Can science explain faith? Perhaps, but ‘explaining’ must not be misinterpreted as ‘explaining away’. In the debate between science and religion the debaters are often separated into those discussing how we exist and those discussing why. Sometimes the religious argument is described as plugging holes that science has not yet explained – a retreating ‘God of the gaps’, but this is reversible. There are gaps on both sides. We can too easily treat the discussion as ‘either/or’.
There is a move away from the ‘God of the gaps’ to an equally erroneous ‘science of the gaps’ such as the apparent counter to Big Bang Creation theology by multiverse theories which avoid a single creation moment by postulating an infinite supply of them; or the infinite-finite source of Hartle-Hawking space which does the same by making the creation moment unattainable. It is easy to point out that neither answer the ‘why is there something rather than nothing’ question, but nor does religion. Both skate round an unknown centre.
There is neither a God of the gaps nor a science of the gaps. They are two views of the same whole.

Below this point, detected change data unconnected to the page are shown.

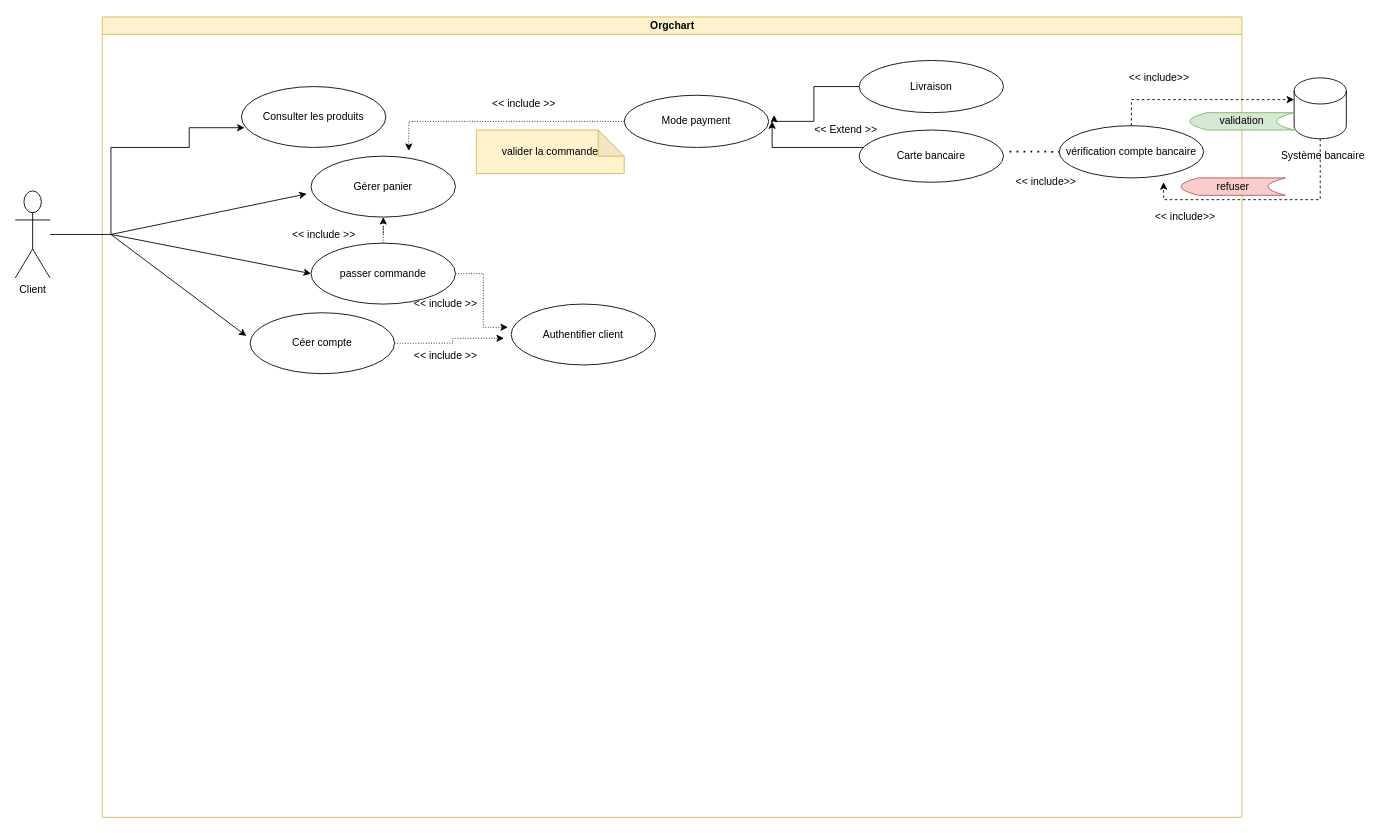
Above: Untitled Diagram.drawio in said11707/Conception-de-la-premi-re-version-du-site-one-bleach.uni- (draw.io), before the change. Source tidied: cells renumbered, new cells numbered last; positions are measured from the earlier drawing's top-left corner, leaving out a move shared by most shapes. Both pictures are drawn from the tidied source at 87%, with x=0, y=0 at pixel (15, 17).
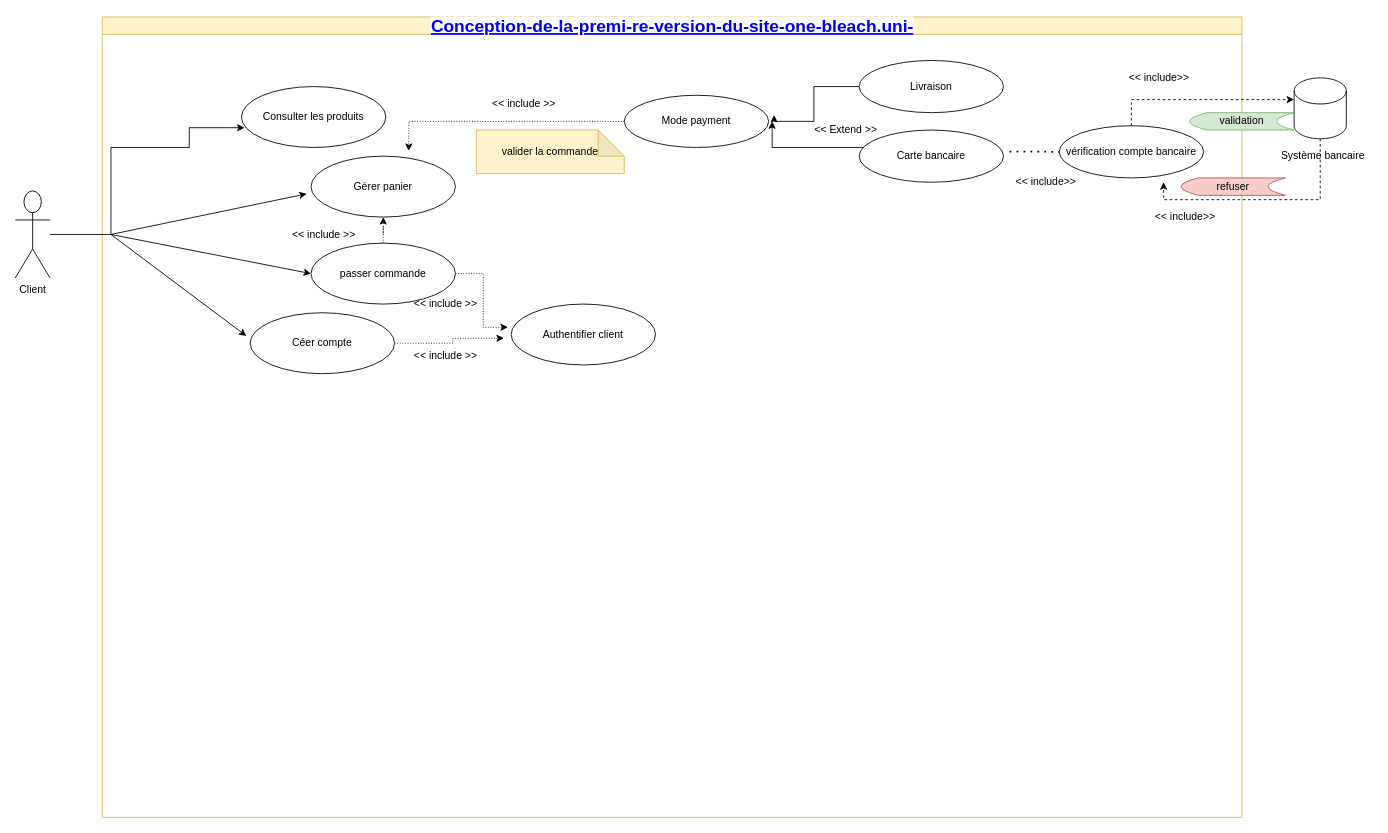
After the change.

The edit, as a diff of the source:
```diff
@@
-    <mxCell id="2" value="Orgchart" style="swimlane;html=1;startSize=20;horizontal=1;containerType=tree;glass=0;fillColor=#fff2cc;strokeColor=#d6b656;" parent="1" vertex="1">
+    <mxCell id="2" value="&lt;a class=&quot;&quot; href=&quot;https://github.com/said11707/Conception-de-la-premi-re-version-du-site-one-bleach.uni-&quot; style=&quot;box-sizing: border-box ; background-color: rgb(250 , 251 , 252) ; font-family: , &amp;#34;blinkmacsystemfont&amp;#34; , &amp;#34;segoe ui&amp;#34; , &amp;#34;helvetica&amp;#34; , &amp;#34;arial&amp;#34; , sans-serif , &amp;#34;apple color emoji&amp;#34; , &amp;#34;segoe ui emoji&amp;#34; ; font-size: 20px&quot;&gt;Conception-de-la-premi-re-version-du-site-one-bleach.uni-&lt;/a&gt;" style="swimlane;html=1;startSize=20;horizontal=1;containerType=tree;glass=0;fillColor=#fff2cc;strokeColor=#d6b656;" parent="1" vertex="1">
       <mxGeometry x="100" width="1310" height="920" as="geometry" />
     </mxCell>
```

Even if we could remove the need for God it would not necessarily remove our desire for Him. Lovers do not need each other, they want each other. Richard Leonard touches on this in ‘What Are We Doing on Earth for Christ’s Sake?’, describing a friend struggling with some religious work or duty suddenly feeling the peace of knowing God did not need him but simply loved him. If he died or did not finish, someone else could do it. Although God loved him doing it He did not need him.
Removing the need does not remove the love or the lover.